The growth in U.S. spending on nursing home care lagged behind gains in overall health expenditures — as well as the increase in cash spent on care at home and in hospitals — according to the most recent update to an annual analysis of American health care costs.
The United States spent a collective $172.2 billion on care at nursing homes and continuing care retirement communities (CCRCs) in 2019, the Centers for Medicare & Medicaid Services (CMS) determined in a study published Wednesday in the journal Health Affairs; that’s a gain of 3.3% from the $167.2 billion laid out in 2018.
But that increase pales in comparison to the 7.7% jump in spending on home health services during that time, from $105.4 billion in 2018 to $113.5 billion in 2019. Hospital spending, meanwhile, grew 6.2% to about $1.2 trillion.
All in, the health care landscape took in $3.8 trillion last year, representing 17.7% of the nation’s total gross domestic product (GDP).
Growth in overall Medicare spending (6.7%) outpaced private insurance (3.7%) and Medicaid (2.9%) — that worked out to $13,276 spent per Medicare beneficiary and $8,485 per Medicaid enrollee in 2019.
It’s important to note that the figures, compiled by CMS’s Office of the Actuary, do not include any of the impact of the COVID-19 pandemic, which the researchers warned will have a significant effect on the figures for this year.
“The relative stability in health care spending growth in recent years preceded the 2020 global COVID-19 pandemic, which dramatically affected health care and the overall economy,” they concluded. “Although the full impact of the pandemic on the health care sector is not yet known, it is certain that it will have profound consequences on the provision and consumption of health care goods and services, as well as on the payers, programs, and sponsors that fund that care in 2020 and perhaps beyond.”

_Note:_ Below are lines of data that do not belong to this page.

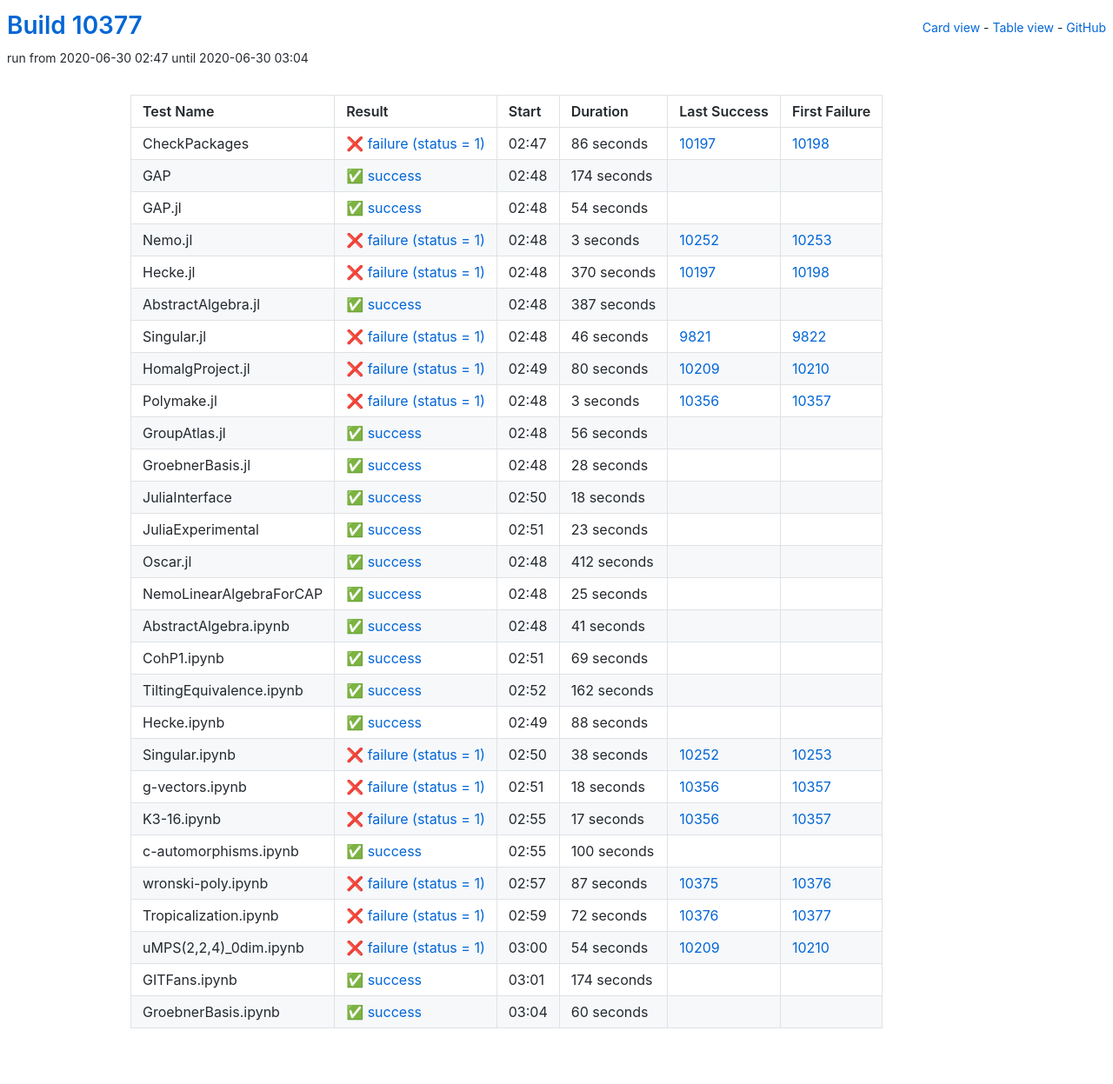
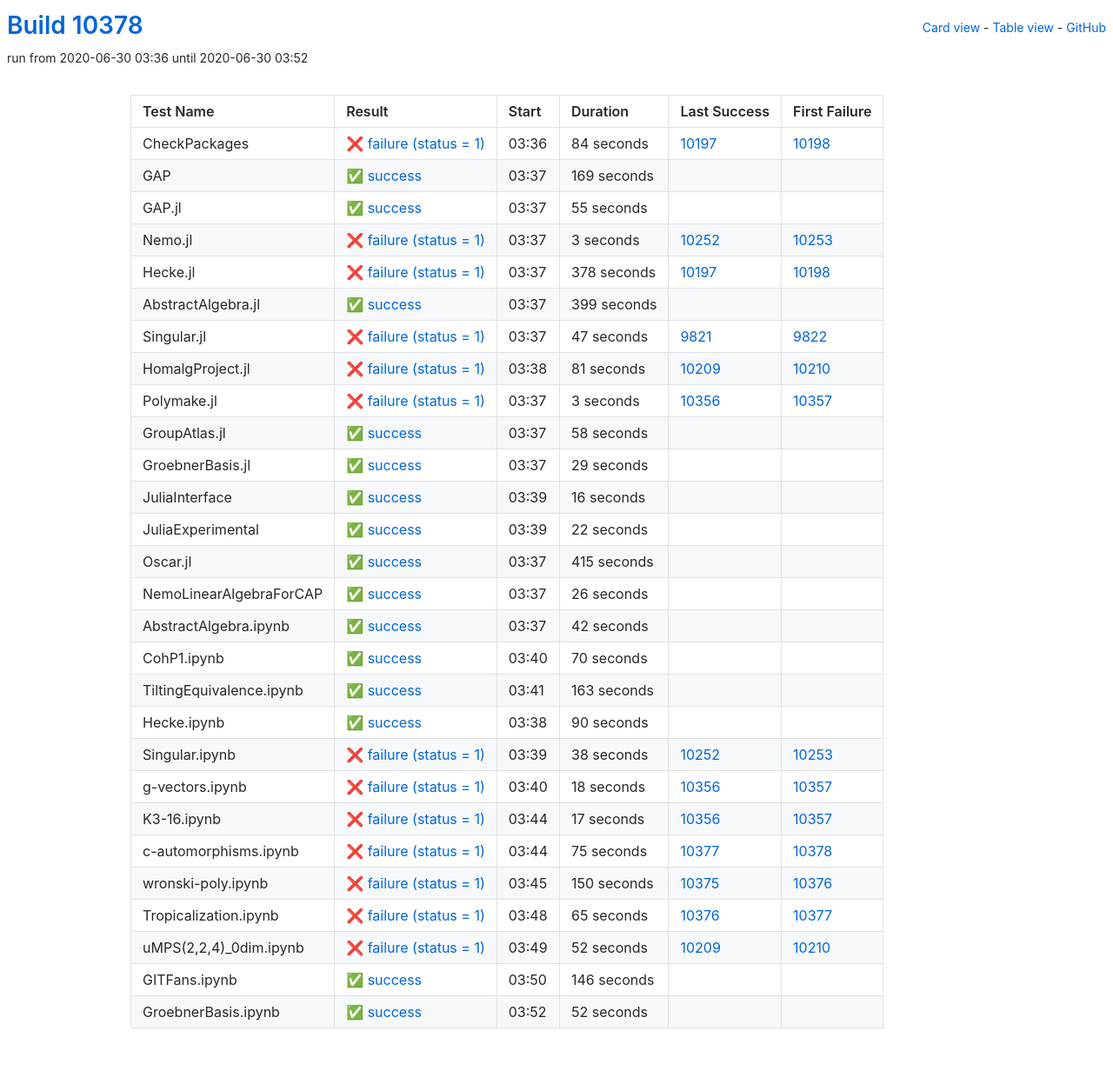
Before and after one commit to oscar-system/oscar-ci-status, a Jekyll site: the page built from table.html, in a window 1280 px wide. Shown: the whole page at 87% size. Built offline with Jekyll 4.4.1, drawn with Linux system fonts in a browser that asks for light colours.

Commit message:
Build #10378

```diff
--- a/_data/ci.yml
+++ b/_data/ci.yml
@@ -1,6 +1,6 @@
 ---
-build: 10377
-build_url: https://oscarci.mathematik.uni-kl.de/job/oscar/10377/
+build: 10378
+build_url: https://oscarci.mathematik.uni-kl.de/job/oscar/10378/
 job: oscar
 organization: oscar-system
 repo: oscar-ci-status
@@ -8,44 +8,44 @@
 tests:
 - name: CheckPackages
   id: checkpackages
-  log: https://oscarci.mathematik.uni-kl.de/job/oscar/10377/artifact/logs/build-10377/CheckPackages.log
-  start: 2020-06-30 02:47
+  log: https://oscarci.mathematik.uni-kl.de/job/oscar/10378/artifact/logs/build-10378/CheckPackages.log
+  start: 2020-06-30 03:36
   success: false
   exitcode: 1
   status: failure
-  duration: 86
+  duration: 84
   last_success: 10197
   last_success_url: https://oscarci.mathematik.uni-kl.de/job/oscar/10197/
   first_failure: 10198
   first_failure_url: https://oscarci.mathematik.uni-kl.de/job/oscar/10198/
 - name: GAP
   id: gap
-  log: https://oscarci.mathematik.uni-kl.de/job/oscar/10377/artifact/logs/build-10377/GAP.log
-  start: 2020-06-30 02:48
+  log: https://oscarci.mathematik.uni-kl.de/job/oscar/10378/artifact/logs/build-10378/GAP.log
+  start: 2020-06-30 03:37
   success: true
   exitcode: 0
   status: success
-  duration: 174
+  duration: 169
   last_success: false
   last_success_url:
   first_failure: false
   first_failure_url:
 - name: GAP.jl
   id: gap-jl
-  log: https://oscarci.mathematik.uni-kl.de/job/oscar/10377/artifact/logs/build-10377/GAP.jl.log
-  start: 2020-06-30 02:48
+  log: https://oscarci.mathematik.uni-kl.de/job/oscar/10378/artifact/logs/build-10378/GAP.jl.log
+  start: 2020-06-30 03:37
   success: true
   exitcode: 0
   status: success
-  duration: 54
+  duration: 55
   last_success: false
   last_success_url:
   first_failure: false
   first_failure_url:
 - name: Nemo.jl
   id: nemo-jl
-  log: https://oscarci.mathematik.uni-kl.de/job/oscar/10377/artifact/logs/build-10377/Nemo.jl.log
-  start: 2020-06-30 02:48
+  log: https://oscarci.mathematik.uni-kl.de/job/oscar/10378/artifact/logs/build-10378/Nemo.jl.log
+  start: 2020-06-30 03:37
   success: false
   exitcode: 1
   status: failure
@@ -56,56 +56,56 @@
   first_failure_url: https://oscarci.mathematik.uni-kl.de/job/oscar/10253/
 - name: Hecke.jl
   id: hecke-jl
-  log: https://oscarci.mathematik.uni-kl.de/job/oscar/10377/artifact/logs/build-10377/Hecke.jl.log
-  start: 2020-06-30 02:48
+  log: https://oscarci.mathematik.uni-kl.de/job/oscar/10378/artifact/logs/build-10378/Hecke.jl.log
+  start: 2020-06-30 03:37
   success: false
   exitcode: 1
   status: failure
-  duration: 370
+  duration: 378
   last_success: 10197
   last_success_url: https://oscarci.mathematik.uni-kl.de/job/oscar/10197/
   first_failure: 10198
   first_failure_url: https://oscarci.mathematik.uni-kl.de/job/oscar/10198/
 - name: AbstractAlgebra.jl
   id: abstractalgebra-jl
-  log: https://oscarci.mathematik.uni-kl.de/job/oscar/10377/artifact/logs/build-10377/AbstractAlgebra.jl.log
-  start: 2020-06-30 02:48
+  log: https://oscarci.mathematik.uni-kl.de/job/oscar/10378/artifact/logs/build-10378/AbstractAlgebra.jl.log
+  start: 2020-06-30 03:37
   success: true
   exitcode: 0
   status: success
-  duration: 387
+  duration: 399
   last_success: false
   last_success_url:
   first_failure: false
   first_failure_url:
 - name: Singular.jl
   id: singular-jl
-  log: https://oscarci.mathematik.uni-kl.de/job/oscar/10377/artifact/logs/build-10377/Singular.jl.log
-  start: 2020-06-30 02:48
+  log: https://oscarci.mathematik.uni-kl.de/job/oscar/10378/artifact/logs/build-10378/Singular.jl.log
+  start: 2020-06-30 03:37
   success: false
   exitcode: 1
   status: failure
-  duration: 46
+  duration: 47
   last_success: 9821
   last_success_url: https://oscarci.mathematik.uni-kl.de/job/oscar/9821/
   first_failure: 9822
   first_failure_url: https://oscarci.mathematik.uni-kl.de/job/oscar/9822/
 - name: HomalgProject.jl
   id: homalgproject-jl
-  log: https://oscarci.mathematik.uni-kl.de/job/oscar/10377/artifact/logs/build-10377/HomalgProject.jl.log
-  start: 2020-06-30 02:49
+  log: https://oscarci.mathematik.uni-kl.de/job/oscar/10378/artifact/logs/build-10378/HomalgProject.jl.log
+  start: 2020-06-30 03:38
   success: false
   exitcode: 1
   status: failure
-  duration: 80
+  duration: 81
   last_success: 10209
   last_success_url: https://oscarci.mathematik.uni-kl.de/job/oscar/10209/
   first_failure: 10210
   first_failure_url: https://oscarci.mathematik.uni-kl.de/job/oscar/10210/
 - name: Polymake.jl
   id: polymake-jl
-  log: https://oscarci.mathematik.uni-kl.de/job/oscar/10377/artifact/logs/build-10377/Polymake.jl.log
-  start: 2020-06-30 02:48
+  log: https://oscarci.mathematik.uni-kl.de/job/oscar/10378/artifact/logs/build-10378/Polymake.jl.log
+  start: 2020-06-30 03:37
   success: false
   exitcode: 1
   status: failure
@@ -116,128 +116,128 @@
   first_failure_url: https://oscarci.mathematik.uni-kl.de/job/oscar/10357/
 - name: GroupAtlas.jl
   id: groupatlas-jl
-  log: https://oscarci.mathematik.uni-kl.de/job/oscar/10377/artifact/logs/build-10377/GroupAtlas.jl.log
-  start: 2020-06-30 02:48
+  log: https://oscarci.mathematik.uni-kl.de/job/oscar/10378/artifact/logs/build-10378/GroupAtlas.jl.log
+  start: 2020-06-30 03:37
   success: true
   exitcode: 0
   status: success
-  duration: 56
+  duration: 58
   last_success: false
   last_success_url:
   first_failure: false
   first_failure_url:
 - name: GroebnerBasis.jl
   id: groebnerbasis-jl
-  log: https://oscarci.mathematik.uni-kl.de/job/oscar/10377/artifact/logs/build-10377/GroebnerBasis.jl.log
-  start: 2020-06-30 02:48
+  log: https://oscarci.mathematik.uni-kl.de/job/oscar/10378/artifact/logs/build-10378/GroebnerBasis.jl.log
+  start: 2020-06-30 03:37
   success: true
   exitcode: 0
   status: success
-  duration: 28
+  duration: 29
   last_success: false
   last_success_url:
   first_failure: false
   first_failure_url:
 - name: JuliaInterface
   id: juliainterface
-  log: https://oscarci.mathematik.uni-kl.de/job/oscar/10377/artifact/logs/build-10377/JuliaInterface.log
-  start: 2020-06-30 02:50
+  log: https://oscarci.mathematik.uni-kl.de/job/oscar/10378/artifact/logs/build-10378/JuliaInterface.log
+  start: 2020-06-30 03:39
   success: true
   exitcode: 0
   status: success
-  duration: 18
+  duration: 16
   last_success: false
   last_success_url:
   first_failure: false
   first_failure_url:
 - name: JuliaExperimental
   id: juliaexperimental
-  log: https://oscarci.mathematik.uni-kl.de/job/oscar/10377/artifact/logs/build-10377/JuliaExperimental.log
-  start: 2020-06-30 02:51
+  log: https://oscarci.mathematik.uni-kl.de/job/oscar/10378/artifact/logs/build-10378/JuliaExperimental.log
+  start: 2020-06-30 03:39
   success: true
   exitcode: 0
   status: success
-  duration: 23
+  duration: 22
   last_success: false
   last_success_url:
   first_failure: false
   first_failure_url:
 - name: Oscar.jl
   id: oscar-jl
-  log: https://oscarci.mathematik.uni-kl.de/job/oscar/10377/artifact/logs/build-10377/Oscar.jl.log
-  start: 2020-06-30 02:48
+  log: https://oscarci.mathematik.uni-kl.de/job/oscar/10378/artifact/logs/build-10378/Oscar.jl.log
+  start: 2020-06-30 03:37
   success: true
   exitcode: 0
   status: success
-  duration: 412
+  duration: 415
   last_success: false
   last_success_url:
   first_failure: false
   first_failure_url:
 - name: NemoLinearAlgebraForCAP
   id: nemolinearalgebraforcap
-  log: https://oscarci.mathematik.uni-kl.de/job/oscar/10377/artifact/logs/build-10377/NemoLinearAlgebraForCAP.log
-  start: 2020-06-30 02:48
+  log: https://oscarci.mathematik.uni-kl.de/job/oscar/10378/artifact/logs/build-10378/NemoLinearAlgebraForCAP.log
+  start: 2020-06-30 03:37
   success: true
   exitcode: 0
   status: success
-  duration: 25
+  duration: 26
   last_success: false
   last_success_url:
   first_failure: false
   first_failure_url:
 - name: AbstractAlgebra.ipynb
   id: abstractalgebra-ipynb
-  log: https://oscarci.mathematik.uni-kl.de/job/oscar/10377/artifact/logs/build-10377/AbstractAlgebra.ipynb.log
-  start: 2020-06-30 02:48
+  log: https://oscarci.mathematik.uni-kl.de/job/oscar/10378/artifact/logs/build-10378/AbstractAlgebra.ipynb.log
+  start: 2020-06-30 03:37
   success: true
   exitcode: 0
   status: success
-  duration: 41
+  duration: 42
   last_success: false
   last_success_url:
   first_failure: false
   first_failure_url:
 - name: CohP1.ipynb
   id: cohp1-ipynb
-  log: https://oscarci.mathematik.uni-kl.de/job/oscar/10377/artifact/logs/build-10377/CohP1.ipynb.log
-  start: 2020-06-30 02:51
+  log: https://oscarci.mathematik.uni-kl.de/job/oscar/10378/artifact/logs/build-10378/CohP1.ipynb.log
+  start: 2020-06-30 03:40
   success: true
   exitcode: 0
   status: success
-  duration: 69
+  duration: 70
   last_success: false
   last_success_url:
   first_failure: false
   first_failure_url:
 - name: TiltingEquivalence.ipynb
   id: tiltingequivalence-ipynb
-  log: https://oscarci.mathematik.uni-kl.de/job/oscar/10377/artifact/logs/build-10377/TiltingEquivalence.ipynb.log
-  start: 2020-06-30 02:52
+  log: https://oscarci.mathematik.uni-kl.de/job/oscar/10378/artifact/logs/build-10378/TiltingEquivalence.ipynb.log
+  start: 2020-06-30 03:41
   success: true
   exitcode: 0
   status: success
-  duration: 162
+  duration: 163
   last_success: false
   last_success_url:
   first_failure: false
   first_failure_url:
 - name: Hecke.ipynb
   id: hecke-ipynb
-  log: https://oscarci.mathematik.uni-kl.de/job/oscar/10377/artifact/logs/build-10377/Hecke.ipynb.log
-  start: 2020-06-30 02:49
+  log: https://oscarci.mathematik.uni-kl.de/job/oscar/10378/artifact/logs/build-10378/Hecke.ipynb.log
+  start: 2020-06-30 03:38
   success: true
   exitcode: 0
   status: success
-  duration: 88
+  duration: 90
   last_success: false
   last_success_url:
   first_failure: false
   first_failure_url:
 - name: Singular.ipynb
   id: singular-ipynb
-  log: https://oscarci.mathematik.uni-kl.de/job/oscar/10377/artifact/logs/build-10377/Singular.ipynb.log
-  start: 2020-06-30 02:50
+  log: https://oscarci.mathematik.uni-kl.de/job/oscar/10378/artifact/logs/build-10378/Singular.ipynb.log
+  start: 2020-06-30 03:39
   success: false
   exitcode: 1
   status: failure
@@ -248,8 +248,8 @@
   first_failure_url: https://oscarci.mathematik.uni-kl.de/job/oscar/10253/
 - name: g-vectors.ipynb
   id: g-vectors-ipynb
-  log: https://oscarci.mathematik.uni-kl.de/job/oscar/10377/artifact/logs/build-10377/g-vectors.ipynb.log
-  start: 2020-06-30 02:51
+  log: https://oscarci.mathematik.uni-kl.de/job/oscar/10378/artifact/logs/build-10378/g-vectors.ipynb.log
+  start: 2020-06-30 03:40
   success: false
   exitcode: 1
   status: failure
@@ -260,8 +260,8 @@
   first_failure_url: https://oscarci.mathematik.uni-kl.de/job/oscar/10357/
 - name: K3-16.ipynb
   id: k3-16-ipynb
-  log: https://oscarci.mathematik.uni-kl.de/job/oscar/10377/artifact/logs/build-10377/K3-16.ipynb.log
-  start: 2020-06-30 02:55
+  log: https://oscarci.mathematik.uni-kl.de/job/oscar/10378/artifact/logs/build-10378/K3-16.ipynb.log
+  start: 2020-06-30 03:44
   success: false
   exitcode: 1
   status: failure
@@ -272,72 +272,72 @@
   first_failure_url: https://oscarci.mathematik.uni-kl.de/job/oscar/10357/
 - name: c-automorphisms.ipynb
   id: c-automorphisms-ipynb
-  log: https://oscarci.mathematik.uni-kl.de/job/oscar/10377/artifact/logs/build-10377/c-automorphisms.ipynb.log
-  start: 2020-06-30 02:55
-  success: true
-  exitcode: 0
-  status: success
-  duration: 100
-  last_success: false
-  last_success_url:
-  first_failure: false
-  first_failure_url:
-- name: wronski-poly.ipynb
-  id: wronski-poly-ipynb
-  log: https://oscarci.mathematik.uni-kl.de/job/oscar/10377/artifact/logs/build-10377/wronski-poly.ipynb.log
-  start: 2020-06-30 02:57
+  log: https://oscarci.mathematik.uni-kl.de/job/oscar/10378/artifact/logs/build-10378/c-automorphisms.ipynb.log
+  start: 2020-06-30 03:44
   success: false
   exitcode: 1
   status: failure
-  duration: 87
+  duration: 75
+  last_success: 10377
+  last_success_url: https://oscarci.mathematik.uni-kl.de/job/oscar/10377/
+  first_failure: 10378
+  first_failure_url: https://oscarci.mathematik.uni-kl.de/job/oscar/10378/
+- name: wronski-poly.ipynb
+  id: wronski-poly-ipynb
+  log: https://oscarci.mathematik.uni-kl.de/job/oscar/10378/artifact/logs/build-10378/wronski-poly.ipynb.log
+  start: 2020-06-30 03:45
+  success: false
+  exitcode: 1
+  status: failure
+  duration: 150
   last_success: 10375
   last_success_url: https://oscarci.mathematik.uni-kl.de/job/oscar/10375/
   first_failure: 10376
   first_failure_url: https://oscarci.mathematik.uni-kl.de/job/oscar/10376/
 - name: Tropicalization.ipynb
   id: tropicalization-ipynb
-  log: https://oscarci.mathematik.uni-kl.de/job/oscar/10377/artifact/logs/build-10377/Tropicalization.ipynb.log
-  start: 2020-06-30 02:59
+  log: https://oscarci.mathematik.uni-kl.de/job/oscar/10378/artifact/logs/build-10378/Tropicalization.ipynb.log
+  start: 2020-06-30 03:48
   success: false
   exitcode: 1
   status: failure
-  duration: 72
+  duration: 65
   last_success: 10376
   last_success_url: https://oscarci.mathematik.uni-kl.de/job/oscar/10376/
   first_failure: 10377
   first_failure_url: https://oscarci.mathematik.uni-kl.de/job/oscar/10377/
 - name: uMPS(2,2,4)_0dim.ipynb
   id: umps-2-2-4-0dim-ipynb
-  log: https://oscarci.mathematik.uni-kl.de/job/oscar/10377/artifact/logs/build-10377/uMPS-2-2-4-_0dim.ipynb.log
-  start: 2020-06-30 03:00
+  log: https://oscarci.mathematik.uni-kl.de/job/oscar/10378/artifact/logs/build-10378/uMPS-2-2-4-_0dim.ipynb.log
+  start: 2020-06-30 03:49
   success: false
   exitcode: 1
   status: failure
-  duration: 54
+  duration: 52
   last_success: 10209
   last_success_url: https://oscarci.mathematik.uni-kl.de/job/oscar/10209/
   first_failure: 10210
   first_failure_url: https://oscarci.mathematik.uni-kl.de/job/oscar/10210/
 - name: GITFans.ipynb
   id: gitfans-ipynb
-  log: https://oscarci.mathematik.uni-kl.de/job/oscar/10377/artifact/logs/build-10377/GITFans.ipynb.log
-  start: 2020-06-30 03:01
+  log: https://oscarci.mathematik.uni-kl.de/job/oscar/10378/artifact/logs/build-10378/GITFans.ipynb.log
+  start: 2020-06-30 03:50
   success: true
   exitcode: 0
   status: success
-  duration: 174
+  duration: 146
   last_success: false
   last_success_url:
   first_failure: false
   first_failure_url:
 - name: GroebnerBasis.ipynb
   id: groebnerbasis-ipynb
-  log: https://oscarci.mathematik.uni-kl.de/job/oscar/10377/artifact/logs/build-10377/GroebnerBasis.ipynb.log
-  start: 2020-06-30 03:04
+  log: https://oscarci.mathematik.uni-kl.de/job/oscar/10378/artifact/logs/build-10378/GroebnerBasis.ipynb.log
+  start: 2020-06-30 03:52
   success: true
   exitcode: 0
   status: success
-  duration: 60
+  duration: 52
   last_success: false
   last_success_url:
   first_failure: false
```
Also changed, not shown: README.md.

The data would also not fully capture the effects of the new Patient-Driven Payment Model (PDPM) for nursing home care, which took effect in October of 2019. Early analyses showed that the structure, which the federal government intended to be revenue-neutral, produced far more reimbursement winners than losers, prompting pre-pandemic concerns about a looming downward adjustment.
Those fears were largely lost in the fog of COVID-19, with CMS limiting its PDPM updates to a handful of housekeeping items in a larger payment rule that brought a 2.2% Medicare payment increase to skilled nursing facilities in fiscal 2021.
But the rapid gains in home health spending, already a trend prior to COVID-19, could only accelerate as consumers — frightened by the stories of sickness and death in nursing homes — increasingly opt for home care in place of institutional post-acute services.
Multiple major home-health players have already expressed interest in siphoning off the slice of “jump-ball” patients who could either receive care at home or in a nursing facility.
“We think now, obviously, that business is going to shift into the home,” Paul Kusserow, CEO of home health heavyweight Amedisys Inc. (Nasdaq: AMED), said this past summer. “We also think there’s actually another 10% to 20% — probably close to 10% — that, if we could add some custodial care to it, we can take care of these patients quite well. We need to be able to figure out how to add that custodial piece, and there’s a big ability to steal share.”
And even with a vaccine rollout over the coming months, the perception of nursing homes in a post-COVID world may not recover so quickly.
“Even if everybody this time next year is on a vaccine, I think the idea of wanting to be home, to the safer, to be away from places of infection [will remain],” Kusserow said back in June. “It’s going to be a long haul back for the SNFs.”